Even the workers’ schedule has been sporadic. It appears they work one day and then are gone for a dozen or more. I reported that there had been some sort of contract dispute months ago that delayed the project. Of the three off- and on-ramps involved in this project, they’ve striped one so far in the past four weeks.
This has historically been the ugliest off-ramp in Atascadero, and it is right in the heart of a downtown that city councils over the past decade have been trying to beautify. So anything down here is going to be an improvement. In fact, it already is.
Pedestrians haven’t been able to walk beneath the freeway here for about a year. Those who did walk here pushing baby strollers walked in the traffic lanes, dodging vehicles entering and exiting the freeway and high school traffic before and after school. It was a dangerous trek getting through to the safety of the St. William’s Catholic Parish parking lot.

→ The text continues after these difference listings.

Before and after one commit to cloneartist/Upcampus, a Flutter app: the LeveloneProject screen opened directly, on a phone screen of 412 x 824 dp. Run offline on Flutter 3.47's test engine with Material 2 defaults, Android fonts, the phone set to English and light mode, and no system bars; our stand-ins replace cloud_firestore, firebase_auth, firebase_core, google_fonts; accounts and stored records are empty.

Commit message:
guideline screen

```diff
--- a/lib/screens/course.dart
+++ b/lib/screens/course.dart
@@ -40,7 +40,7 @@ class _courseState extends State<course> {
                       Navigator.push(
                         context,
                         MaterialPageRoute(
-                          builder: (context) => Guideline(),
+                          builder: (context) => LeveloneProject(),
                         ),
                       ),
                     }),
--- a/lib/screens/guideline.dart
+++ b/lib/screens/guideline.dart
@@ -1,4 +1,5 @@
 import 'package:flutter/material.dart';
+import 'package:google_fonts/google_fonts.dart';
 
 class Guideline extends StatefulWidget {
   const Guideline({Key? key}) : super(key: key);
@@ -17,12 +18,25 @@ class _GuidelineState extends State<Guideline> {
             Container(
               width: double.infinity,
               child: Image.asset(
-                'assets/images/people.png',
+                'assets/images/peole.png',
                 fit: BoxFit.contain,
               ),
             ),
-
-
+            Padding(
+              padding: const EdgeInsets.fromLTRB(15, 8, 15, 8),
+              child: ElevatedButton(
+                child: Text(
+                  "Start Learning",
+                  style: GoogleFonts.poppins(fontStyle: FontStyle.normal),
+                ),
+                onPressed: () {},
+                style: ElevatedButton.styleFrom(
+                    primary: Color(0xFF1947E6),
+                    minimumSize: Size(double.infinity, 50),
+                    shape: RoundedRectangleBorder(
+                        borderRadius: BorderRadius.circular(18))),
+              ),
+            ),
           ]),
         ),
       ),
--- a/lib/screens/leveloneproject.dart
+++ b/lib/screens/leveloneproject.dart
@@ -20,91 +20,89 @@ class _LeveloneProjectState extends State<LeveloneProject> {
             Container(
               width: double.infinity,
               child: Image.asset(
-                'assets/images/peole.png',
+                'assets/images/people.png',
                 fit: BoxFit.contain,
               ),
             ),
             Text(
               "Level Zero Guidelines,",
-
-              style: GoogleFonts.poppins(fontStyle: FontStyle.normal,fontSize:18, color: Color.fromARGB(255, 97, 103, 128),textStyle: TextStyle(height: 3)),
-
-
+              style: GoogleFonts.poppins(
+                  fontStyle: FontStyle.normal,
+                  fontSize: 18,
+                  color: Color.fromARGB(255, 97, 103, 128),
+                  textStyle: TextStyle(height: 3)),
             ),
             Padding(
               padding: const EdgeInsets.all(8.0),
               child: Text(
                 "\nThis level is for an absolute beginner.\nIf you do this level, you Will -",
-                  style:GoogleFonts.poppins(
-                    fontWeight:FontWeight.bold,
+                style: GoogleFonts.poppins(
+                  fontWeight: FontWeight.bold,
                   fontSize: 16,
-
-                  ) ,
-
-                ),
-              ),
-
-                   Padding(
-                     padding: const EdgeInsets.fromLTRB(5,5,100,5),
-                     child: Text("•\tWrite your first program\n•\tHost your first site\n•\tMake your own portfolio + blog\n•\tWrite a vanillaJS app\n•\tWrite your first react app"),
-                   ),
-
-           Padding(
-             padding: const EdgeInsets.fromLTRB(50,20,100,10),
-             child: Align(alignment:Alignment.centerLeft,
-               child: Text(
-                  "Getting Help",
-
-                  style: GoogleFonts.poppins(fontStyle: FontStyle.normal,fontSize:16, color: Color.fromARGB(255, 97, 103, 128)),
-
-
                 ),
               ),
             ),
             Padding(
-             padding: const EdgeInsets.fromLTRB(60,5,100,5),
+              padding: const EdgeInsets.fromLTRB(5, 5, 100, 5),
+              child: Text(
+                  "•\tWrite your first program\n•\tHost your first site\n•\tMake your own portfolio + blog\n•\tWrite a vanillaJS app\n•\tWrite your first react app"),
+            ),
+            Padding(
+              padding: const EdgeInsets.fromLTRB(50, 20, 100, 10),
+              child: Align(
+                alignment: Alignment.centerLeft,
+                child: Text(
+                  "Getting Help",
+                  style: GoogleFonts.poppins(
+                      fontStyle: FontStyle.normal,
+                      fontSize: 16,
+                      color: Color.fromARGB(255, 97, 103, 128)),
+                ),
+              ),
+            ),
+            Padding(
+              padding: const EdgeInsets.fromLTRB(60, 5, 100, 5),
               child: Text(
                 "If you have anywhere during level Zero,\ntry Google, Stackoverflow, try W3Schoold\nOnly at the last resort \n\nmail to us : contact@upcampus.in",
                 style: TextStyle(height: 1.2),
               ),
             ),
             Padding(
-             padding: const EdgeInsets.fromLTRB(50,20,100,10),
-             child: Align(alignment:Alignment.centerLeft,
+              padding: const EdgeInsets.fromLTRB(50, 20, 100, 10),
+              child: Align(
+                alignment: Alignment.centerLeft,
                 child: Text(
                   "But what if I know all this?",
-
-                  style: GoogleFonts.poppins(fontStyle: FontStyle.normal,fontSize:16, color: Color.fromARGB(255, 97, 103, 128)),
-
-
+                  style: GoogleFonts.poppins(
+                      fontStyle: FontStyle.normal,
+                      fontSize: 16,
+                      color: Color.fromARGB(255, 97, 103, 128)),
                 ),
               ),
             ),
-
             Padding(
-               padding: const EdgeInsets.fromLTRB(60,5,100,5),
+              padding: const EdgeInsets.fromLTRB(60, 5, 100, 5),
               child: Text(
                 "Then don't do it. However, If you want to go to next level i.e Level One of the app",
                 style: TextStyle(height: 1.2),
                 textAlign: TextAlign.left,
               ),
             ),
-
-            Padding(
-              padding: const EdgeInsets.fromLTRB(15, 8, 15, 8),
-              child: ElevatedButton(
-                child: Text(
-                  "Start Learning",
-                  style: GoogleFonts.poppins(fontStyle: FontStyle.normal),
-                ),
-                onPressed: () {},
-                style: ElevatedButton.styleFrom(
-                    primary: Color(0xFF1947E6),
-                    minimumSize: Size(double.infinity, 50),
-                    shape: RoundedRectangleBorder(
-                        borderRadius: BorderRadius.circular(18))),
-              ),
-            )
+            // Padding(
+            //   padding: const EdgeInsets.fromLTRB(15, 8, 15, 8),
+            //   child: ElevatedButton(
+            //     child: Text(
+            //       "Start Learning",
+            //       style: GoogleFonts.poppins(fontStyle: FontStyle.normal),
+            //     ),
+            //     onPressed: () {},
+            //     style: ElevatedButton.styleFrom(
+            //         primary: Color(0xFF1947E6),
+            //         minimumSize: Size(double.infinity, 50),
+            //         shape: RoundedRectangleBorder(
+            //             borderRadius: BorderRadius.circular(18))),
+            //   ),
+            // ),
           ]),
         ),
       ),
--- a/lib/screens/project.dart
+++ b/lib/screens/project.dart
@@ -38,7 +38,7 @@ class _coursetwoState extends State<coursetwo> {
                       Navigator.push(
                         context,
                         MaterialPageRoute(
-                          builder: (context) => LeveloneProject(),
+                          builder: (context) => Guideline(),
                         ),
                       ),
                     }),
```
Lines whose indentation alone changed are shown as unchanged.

All of us who have been watching the project inch its way toward completion will have to find new entertainment soon. This comedy of errors has been a delight to watch.
I’m betting the end is near. In fact, I want in on the pool. Put me down for Oct. 15.
Lon Allan writes special to The Tribune. He can be reached at 466-8529 or firstname.lastname@example.org.